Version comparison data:

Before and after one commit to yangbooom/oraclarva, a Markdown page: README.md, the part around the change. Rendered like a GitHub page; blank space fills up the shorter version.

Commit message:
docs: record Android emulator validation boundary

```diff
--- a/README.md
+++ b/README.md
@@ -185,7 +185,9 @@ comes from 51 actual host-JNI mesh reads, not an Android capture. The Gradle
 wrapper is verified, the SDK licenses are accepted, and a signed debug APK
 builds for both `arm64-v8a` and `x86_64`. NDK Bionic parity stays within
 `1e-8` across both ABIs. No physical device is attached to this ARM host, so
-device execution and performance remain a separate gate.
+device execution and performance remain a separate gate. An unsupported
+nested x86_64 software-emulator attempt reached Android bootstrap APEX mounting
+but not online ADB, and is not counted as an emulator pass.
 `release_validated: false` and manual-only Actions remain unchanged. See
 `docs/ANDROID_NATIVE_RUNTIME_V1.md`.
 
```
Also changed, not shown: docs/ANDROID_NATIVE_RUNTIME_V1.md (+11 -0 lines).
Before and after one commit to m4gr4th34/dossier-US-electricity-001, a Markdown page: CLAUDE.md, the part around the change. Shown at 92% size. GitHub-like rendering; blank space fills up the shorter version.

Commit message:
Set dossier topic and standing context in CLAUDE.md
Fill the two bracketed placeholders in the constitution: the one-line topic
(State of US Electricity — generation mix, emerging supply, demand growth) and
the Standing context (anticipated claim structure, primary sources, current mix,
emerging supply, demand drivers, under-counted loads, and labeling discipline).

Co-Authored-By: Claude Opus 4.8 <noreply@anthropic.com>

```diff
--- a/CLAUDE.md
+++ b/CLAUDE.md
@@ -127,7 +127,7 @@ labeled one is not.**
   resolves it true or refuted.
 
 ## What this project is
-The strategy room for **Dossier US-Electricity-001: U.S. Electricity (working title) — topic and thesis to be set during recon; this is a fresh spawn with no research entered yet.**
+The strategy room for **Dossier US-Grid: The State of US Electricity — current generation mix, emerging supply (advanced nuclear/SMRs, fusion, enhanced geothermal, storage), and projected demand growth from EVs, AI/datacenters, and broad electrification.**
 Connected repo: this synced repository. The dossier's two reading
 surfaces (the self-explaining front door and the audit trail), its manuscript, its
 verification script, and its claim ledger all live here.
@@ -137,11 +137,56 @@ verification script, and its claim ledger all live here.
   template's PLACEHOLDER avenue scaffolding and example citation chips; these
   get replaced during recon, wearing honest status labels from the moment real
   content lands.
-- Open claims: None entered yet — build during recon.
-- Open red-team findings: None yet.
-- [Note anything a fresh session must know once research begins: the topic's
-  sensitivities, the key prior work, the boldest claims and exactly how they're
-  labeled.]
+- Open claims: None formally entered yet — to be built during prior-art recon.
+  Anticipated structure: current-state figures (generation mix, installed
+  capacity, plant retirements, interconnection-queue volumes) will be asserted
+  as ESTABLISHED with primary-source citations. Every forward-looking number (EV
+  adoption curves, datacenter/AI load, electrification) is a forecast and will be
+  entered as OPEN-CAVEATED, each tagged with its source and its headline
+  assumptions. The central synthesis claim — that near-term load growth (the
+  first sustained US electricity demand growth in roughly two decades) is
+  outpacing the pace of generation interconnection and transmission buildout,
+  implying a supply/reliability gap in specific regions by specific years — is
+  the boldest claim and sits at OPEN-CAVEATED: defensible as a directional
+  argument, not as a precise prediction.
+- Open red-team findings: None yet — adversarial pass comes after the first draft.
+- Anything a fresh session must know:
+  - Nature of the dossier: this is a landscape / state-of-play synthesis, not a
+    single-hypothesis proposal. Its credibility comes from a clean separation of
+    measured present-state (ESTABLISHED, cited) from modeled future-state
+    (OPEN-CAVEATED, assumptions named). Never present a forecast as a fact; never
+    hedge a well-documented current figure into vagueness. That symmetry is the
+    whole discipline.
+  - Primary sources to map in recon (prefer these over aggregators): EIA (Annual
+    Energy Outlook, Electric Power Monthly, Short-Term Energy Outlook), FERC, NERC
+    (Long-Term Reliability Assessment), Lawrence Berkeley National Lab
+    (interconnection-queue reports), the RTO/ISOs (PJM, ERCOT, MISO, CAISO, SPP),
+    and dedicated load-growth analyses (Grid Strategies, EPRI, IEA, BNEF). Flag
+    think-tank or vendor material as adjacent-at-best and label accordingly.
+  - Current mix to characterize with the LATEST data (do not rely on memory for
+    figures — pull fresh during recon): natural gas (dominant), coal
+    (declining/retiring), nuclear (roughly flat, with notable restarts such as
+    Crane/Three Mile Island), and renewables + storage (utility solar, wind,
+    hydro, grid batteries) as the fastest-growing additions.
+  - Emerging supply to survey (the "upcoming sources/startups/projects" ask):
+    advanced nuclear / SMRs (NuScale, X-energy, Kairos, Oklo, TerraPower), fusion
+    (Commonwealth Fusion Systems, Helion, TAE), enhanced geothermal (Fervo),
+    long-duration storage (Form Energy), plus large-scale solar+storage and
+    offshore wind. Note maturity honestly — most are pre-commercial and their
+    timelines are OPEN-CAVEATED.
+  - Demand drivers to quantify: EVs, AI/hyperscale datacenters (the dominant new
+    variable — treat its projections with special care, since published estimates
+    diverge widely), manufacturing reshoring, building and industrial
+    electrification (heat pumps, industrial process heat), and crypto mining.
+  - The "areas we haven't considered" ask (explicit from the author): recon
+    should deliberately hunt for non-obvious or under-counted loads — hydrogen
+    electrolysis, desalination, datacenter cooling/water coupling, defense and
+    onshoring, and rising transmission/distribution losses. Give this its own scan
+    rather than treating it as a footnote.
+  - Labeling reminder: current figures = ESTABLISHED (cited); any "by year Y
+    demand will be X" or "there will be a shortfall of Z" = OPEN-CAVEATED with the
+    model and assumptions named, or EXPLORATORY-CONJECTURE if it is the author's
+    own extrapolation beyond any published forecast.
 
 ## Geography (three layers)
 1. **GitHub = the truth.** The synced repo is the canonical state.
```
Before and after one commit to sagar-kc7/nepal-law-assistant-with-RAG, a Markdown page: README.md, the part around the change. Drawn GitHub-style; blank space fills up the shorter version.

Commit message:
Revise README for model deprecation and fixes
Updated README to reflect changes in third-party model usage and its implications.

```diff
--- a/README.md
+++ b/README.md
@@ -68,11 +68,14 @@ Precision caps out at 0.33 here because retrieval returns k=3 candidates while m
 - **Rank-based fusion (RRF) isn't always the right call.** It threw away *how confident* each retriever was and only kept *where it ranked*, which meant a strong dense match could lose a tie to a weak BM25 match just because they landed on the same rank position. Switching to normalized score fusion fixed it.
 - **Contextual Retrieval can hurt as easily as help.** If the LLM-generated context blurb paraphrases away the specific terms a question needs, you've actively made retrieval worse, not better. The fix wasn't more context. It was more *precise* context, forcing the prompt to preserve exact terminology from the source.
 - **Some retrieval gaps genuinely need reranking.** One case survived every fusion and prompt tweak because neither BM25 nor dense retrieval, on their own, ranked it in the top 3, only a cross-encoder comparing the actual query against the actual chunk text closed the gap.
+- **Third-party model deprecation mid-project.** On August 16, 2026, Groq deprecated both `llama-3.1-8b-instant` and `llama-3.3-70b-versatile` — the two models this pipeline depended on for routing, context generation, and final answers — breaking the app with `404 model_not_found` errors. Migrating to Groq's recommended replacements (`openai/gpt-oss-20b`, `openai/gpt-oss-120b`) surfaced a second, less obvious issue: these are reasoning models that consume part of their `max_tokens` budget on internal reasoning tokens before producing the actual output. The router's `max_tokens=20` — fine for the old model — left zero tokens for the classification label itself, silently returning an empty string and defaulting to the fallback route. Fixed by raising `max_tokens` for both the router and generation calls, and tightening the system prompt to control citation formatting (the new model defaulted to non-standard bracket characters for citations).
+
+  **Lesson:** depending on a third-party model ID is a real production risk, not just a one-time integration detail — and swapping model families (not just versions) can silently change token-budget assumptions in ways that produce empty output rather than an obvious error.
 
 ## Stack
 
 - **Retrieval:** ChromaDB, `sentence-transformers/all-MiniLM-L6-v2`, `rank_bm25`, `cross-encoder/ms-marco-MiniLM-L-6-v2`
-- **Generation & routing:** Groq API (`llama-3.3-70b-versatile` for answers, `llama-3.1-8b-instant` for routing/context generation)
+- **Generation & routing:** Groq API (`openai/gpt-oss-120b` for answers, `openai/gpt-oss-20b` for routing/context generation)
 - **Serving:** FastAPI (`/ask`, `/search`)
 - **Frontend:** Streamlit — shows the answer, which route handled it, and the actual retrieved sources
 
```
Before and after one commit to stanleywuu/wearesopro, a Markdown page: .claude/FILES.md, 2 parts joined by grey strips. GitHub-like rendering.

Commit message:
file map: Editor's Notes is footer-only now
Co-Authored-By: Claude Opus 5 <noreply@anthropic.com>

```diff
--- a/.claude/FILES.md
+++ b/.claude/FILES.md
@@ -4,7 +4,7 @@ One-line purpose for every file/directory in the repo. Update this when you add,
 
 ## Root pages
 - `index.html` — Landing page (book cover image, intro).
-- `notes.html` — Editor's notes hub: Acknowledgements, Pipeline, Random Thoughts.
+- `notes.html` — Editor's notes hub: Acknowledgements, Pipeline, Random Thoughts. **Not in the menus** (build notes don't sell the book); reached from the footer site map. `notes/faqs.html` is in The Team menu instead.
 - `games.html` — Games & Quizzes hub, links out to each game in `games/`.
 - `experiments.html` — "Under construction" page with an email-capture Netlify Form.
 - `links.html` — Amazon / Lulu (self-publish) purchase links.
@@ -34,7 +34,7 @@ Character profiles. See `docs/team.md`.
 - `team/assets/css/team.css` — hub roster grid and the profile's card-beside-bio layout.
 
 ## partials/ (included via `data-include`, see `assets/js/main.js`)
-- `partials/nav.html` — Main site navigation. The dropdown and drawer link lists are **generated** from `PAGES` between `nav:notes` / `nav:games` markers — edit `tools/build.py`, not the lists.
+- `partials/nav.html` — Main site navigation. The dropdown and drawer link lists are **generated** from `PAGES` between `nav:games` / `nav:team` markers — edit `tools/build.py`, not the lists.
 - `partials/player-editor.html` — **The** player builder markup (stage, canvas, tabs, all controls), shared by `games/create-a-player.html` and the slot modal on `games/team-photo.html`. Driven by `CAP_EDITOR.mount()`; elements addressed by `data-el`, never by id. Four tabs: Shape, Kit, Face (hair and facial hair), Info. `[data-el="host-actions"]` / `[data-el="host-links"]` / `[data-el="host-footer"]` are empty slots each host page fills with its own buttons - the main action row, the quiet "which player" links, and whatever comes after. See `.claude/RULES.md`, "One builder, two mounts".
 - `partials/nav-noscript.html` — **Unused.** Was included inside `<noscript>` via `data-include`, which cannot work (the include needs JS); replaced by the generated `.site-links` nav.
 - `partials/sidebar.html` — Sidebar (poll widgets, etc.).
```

ACTIVITY: For every line in the data above that has the string "GitHub", return that line.

ANSWER AREA:
Before and after one commit to yangbooom/oraclarva, a Markdown page: README.md, the part around the change. Rendered like a GitHub page; blank space fills up the shorter version.
Before and after one commit to m4gr4th34/dossier-US-electricity-001, a Markdown page: CLAUDE.md, the part around the change. Shown at 92% size. GitHub-like rendering; blank space fills up the shorter version.
 1. **GitHub = the truth.** The synced repo is the canonical state.
Before and after one commit to sagar-kc7/nepal-law-assistant-with-RAG, a Markdown page: README.md, the part around the change. Drawn GitHub-style; blank space fills up the shorter version.
Before and after one commit to stanleywuu/wearesopro, a Markdown page: .claude/FILES.md, 2 parts joined by grey strips. GitHub-like rendering.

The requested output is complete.